• Assignment: What lines below hold the string "text"? Copy them all.

• Data:

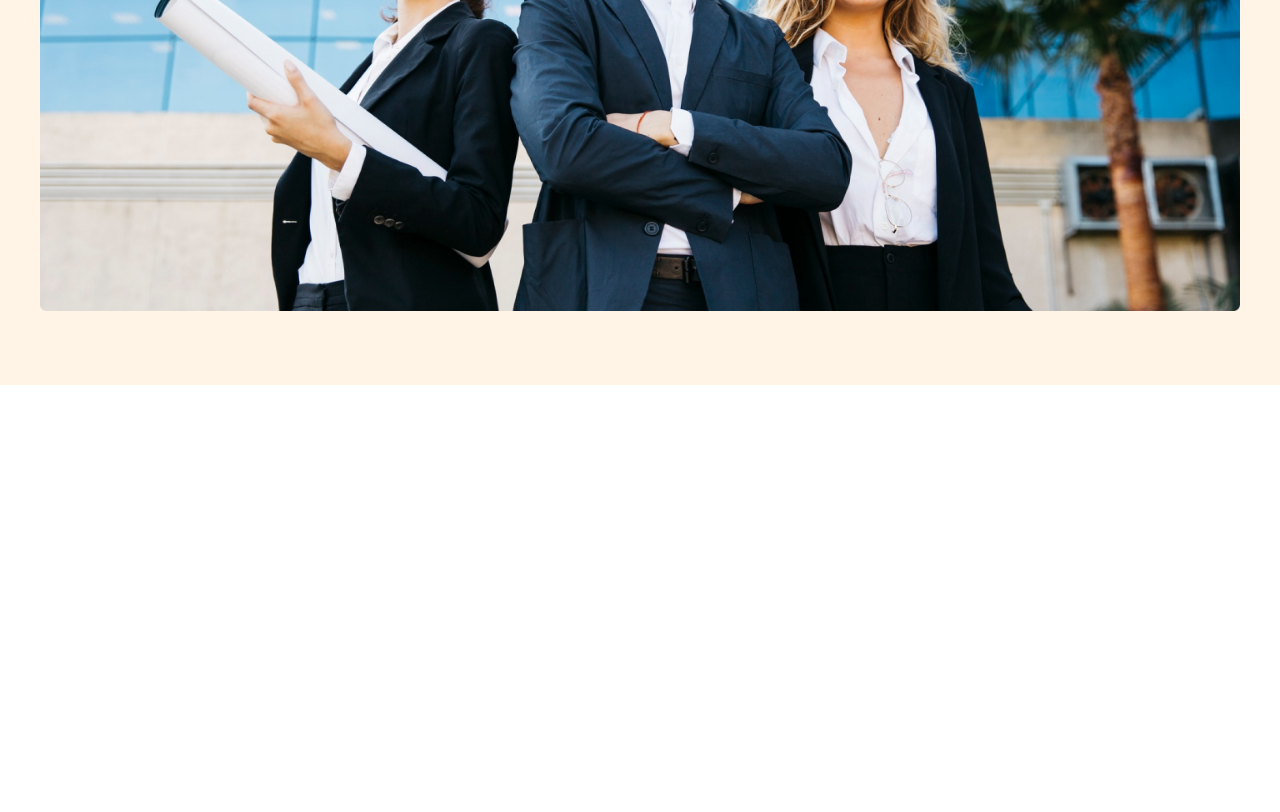
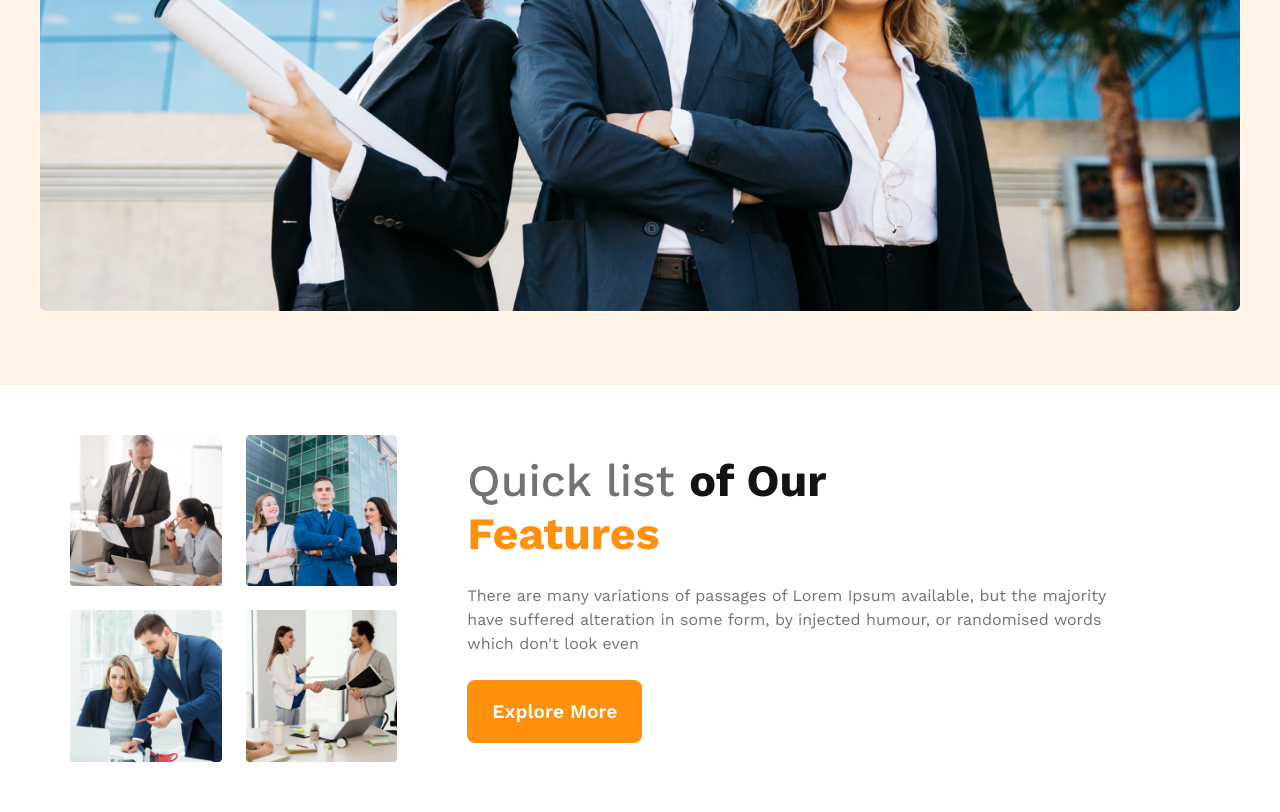
Before and after one commit to sharif-ahmed/g3_architects.github.io, a plain HTML site: page index.html in a window 1280 px wide. Shown: the part 725-1537 px from the top of the page. Before the commit the page ends 1110 px from the top, so only its background shows below. Drawn offline with nearby package versions, Linux system fonts and the light colour scheme.

Commit message:
features content added

```diff
--- a/css/style.css
+++ b/css/style.css
@@ -99,6 +99,50 @@ nav ul li a {
     margin-top: 20px;
 }
 
+main {
+    max-width: 1140px;
+    margin: 0 auto;
+}
+
+.features-section {
+    display: flex;
+    align-items: center;
+    justify-content: center;
+    padding: 50px 0;
+}
+
+.teams-image-wrapper {
+    display: grid;
+    grid-template-columns: repeat(2, 1fr);
+    gap: 1.5rem;
+}
+
+.features-content-wrapper {
+    padding: 0 70px;
+}
+
+.feature-title {
+    color: #727272;
+    font-size: 2.8rem;
+    font-weight: 500;
+}
+
+.text-black {
+    color:#131313;
+    font-weight: 700;
+}
+.text-yellow {
+    color: #FF900E;
+    font-weight: 700;
+}
+
+.feature-description {
+    margin: 24px 0;
+    color: #727272;
+    font-size: 1rem;
+    font-weight: 400;
+    line-height: 1.5rem;
+}
 
 
 
@@ -114,37 +158,46 @@ nav ul li a {
 
 
 
-/* RESPONSIVE CSS STYLE */
+/* RESPONSIVE CSS STYLE START*/
 
 /* SM Device or Mobile Device*/
 @media screen and (max-width:576px) {
     header {
         padding: 10px 20px;
     }
+
     nav {
         flex-direction: column;
     }
+
     .nav-title {
         margin: 30px 0;
     }
 }
 
 /* MD Device or Tablet Device*/
-@media screen and (min-width:576px) and (max-width:960px){
+@media screen and (min-width:576px) and (max-width:960px) {
     header {
         padding: 20px 40px;
     }
+
     nav {
         flex-direction: column;
     }
+
     .nav-title {
         margin: 30px 0;
     }
 }
 
 /* LG Device */
-@media screen and (min-width:960px) /*and (max-width:1024px)*/ {
+@media screen and (min-width:960px)
+
+/*and (max-width:1024px)*/
+    {
     header {
         padding: 20px 40px;
     }
 }
+
+/* RESPONSIVE CSS STYLE END*/
--- a/index.html
+++ b/index.html
@@ -28,7 +28,21 @@
             <img src="img/banner.png" alt="">
         </div>
     </header>
-    <main></main>
+    <main>
+        <section class="features-section">
+            <div class="teams-image-wrapper">
+                <img src="img/team1.png" alt="">
+                <img src="img/team2.png" alt="">
+                <img src="img/team3.png" alt="">
+                <img src="img/team4.png" alt="">
+            </div>
+            <div class="features-content-wrapper">
+                <h3 class="feature-title"><span>Quick list</span> <span class="text-black">of Our</span> <br> <span class="text-yellow">Features</span></h3>
+                <p class="feature-description">There are many variations of passages of Lorem Ipsum available, but the majority have suffered alteration in some form, by injected humour, or randomised words which don't look even</p>
+                <a href="#" class="btn-primary">Explore More</a>
+            </div>
+        </section>
+    </main>
     <footer></footer>
 </body>
 
```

• Expected output:
+.text-black {
+.text-yellow {
+                <h3 class="feature-title"><span>Quick list</span> <span class="text-black">of Our</span> <br> <span class="text-yellow">Features</span></h3>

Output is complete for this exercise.